AA
55-E4-01
4A-3F-2F-87-00-32
----------------- Complete ---------------------
AA
55-E6-01-4A-2E-00-87-00-32
----------------- Complete ---------------------
AA
55-E8-01-4A-2E-00-83-00-32
----------------- Complete ---------------------
AA
55-EA-01-4A-2E-00-00-00-32
----------------- Complete ---------------------
AA
55-EC-01-4A-2E-00-00-00
32
----------------- Complete ---------------------
AA
55-EE-01-4A-2E-00-00
00-32
----------------- Complete ---------------------
AA
55-F0-01
00-00-00-00-00-32
----------------- Complete ---------------------

Yes, use a thread and do not allocate a buffer every time you receive data.

Why do you recommend thread over event? I am seeing some performance data which says the reverse?

With a stream of incoming data, you can have a flood of events queuing up if the system get blocks, like you hit a breakpoint.
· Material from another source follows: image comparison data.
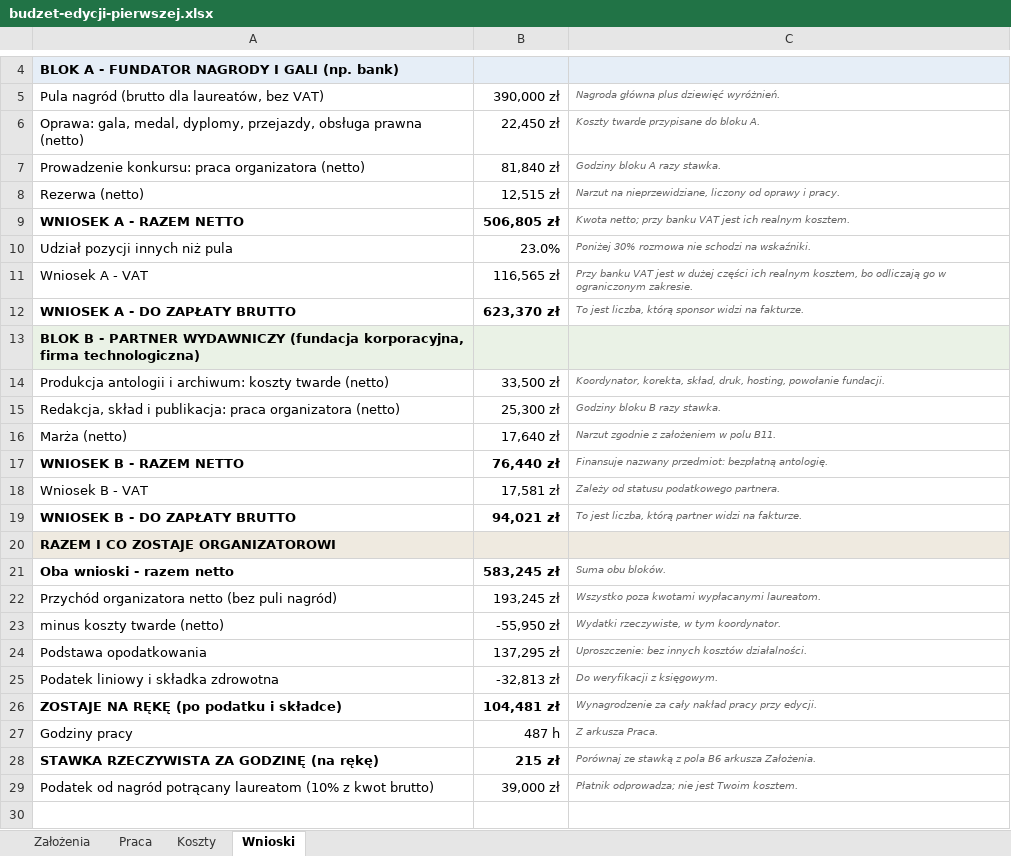
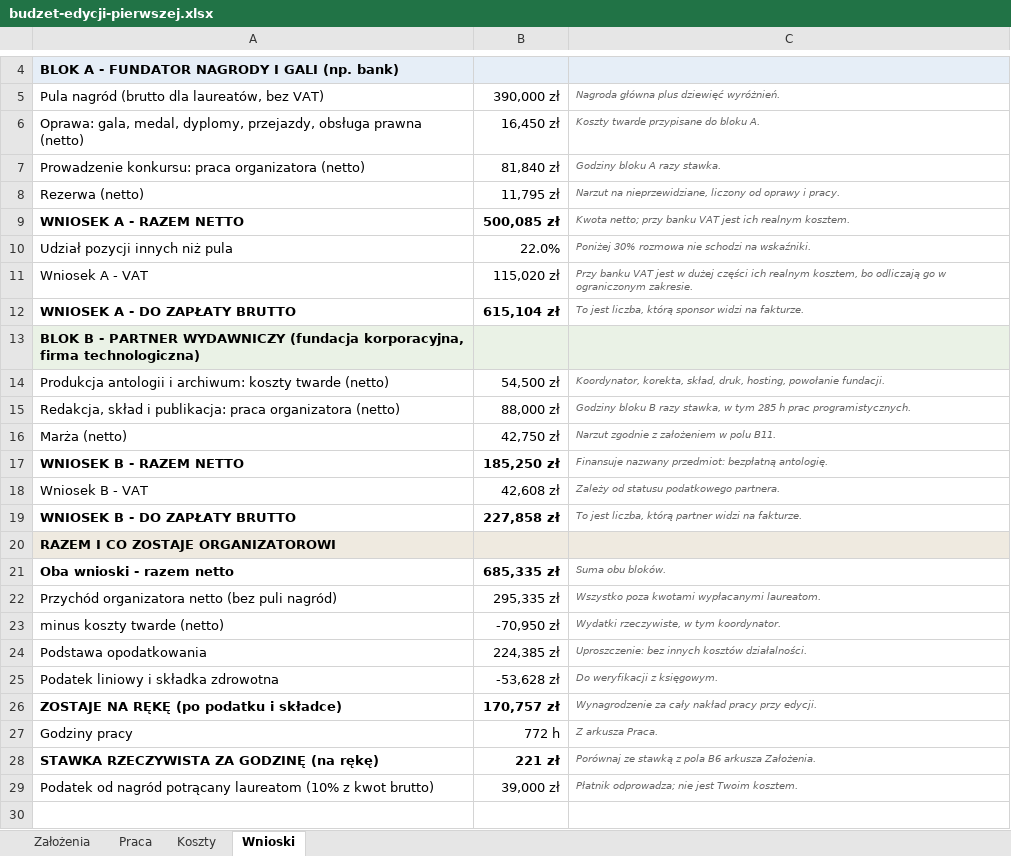
Before and after one commit to kolbinski/konstela, an Excel workbook: budzet-edycji-pierwszej.xlsx, sheet Wnioski, drawn as a sheet; only a part is shown, gaps mark what is left out; values as stored, in another font and other column widths than the file's, no borders; the diff names each change by its address in the sheet, - before the commit and + after, or states it on an @@ line.

```diff
--- a/budzet-edycji-pierwszej.xlsx (sheet Wnioski)
+++ b/budzet-edycji-pierwszej.xlsx (sheet Wnioski)
-B6: 22,450 zł
+B6: 16,450 zł
-B8: 12,515 zł
+B8: 11,795 zł
-B9: 506,805 zł
+B9: 500,085 zł
-B10: 23.0%
+B10: 22.0%
-B11: 116,565 zł
+B11: 115,020 zł
-B12: 623,370 zł
+B12: 615,104 zł
-B14: 33,500 zł
+B14: 54,500 zł
-B15: 25,300 zł
+B15: 88,000 zł
-C15: …B razy stawka.
+C15: …B razy stawka, w tym 285 h prac programistycznych.
-B16: 17,640 zł
+B16: 42,750 zł
-B17: 76,440 zł
+B17: 185,250 zł
-B18: 17,581 zł
+B18: 42,608 zł
-B19: 94,021 zł
+B19: 227,858 zł
-B21: 583,245 zł
+B21: 685,335 zł
-B22: 193,245 zł
+B22: 295,335 zł
-B23: -55,950 zł
+B23: -70,950 zł
-B24: 137,295 zł
+B24: 224,385 zł
-B25: -32,813 zł
+B25: -53,628 zł
-B26: 104,481 zł
+B26: 170,757 zł
-B27: 487 h
+B27: 772 h
-B28: 215 zł
+B28: 221 zł
```
Also changed, not shown: sheet Koszty, sheet Praca, formulas that keep their value, 1 other file.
A thread can be delayed and the data gets buffered internally without any additional system requirements.

But it all depends on how you handle the thread and the event, and also depends on what kinds of data throughput is flowing.

I think the sleep time of the thread really matters here, doesnt it? Since the uart receive buffer must be finite.
Do you know the size of this buffer?

Mike, what are you talking about? Using threads versus events I see a performance improvement of almost 10X!

Oh… Maybe I will learn something new today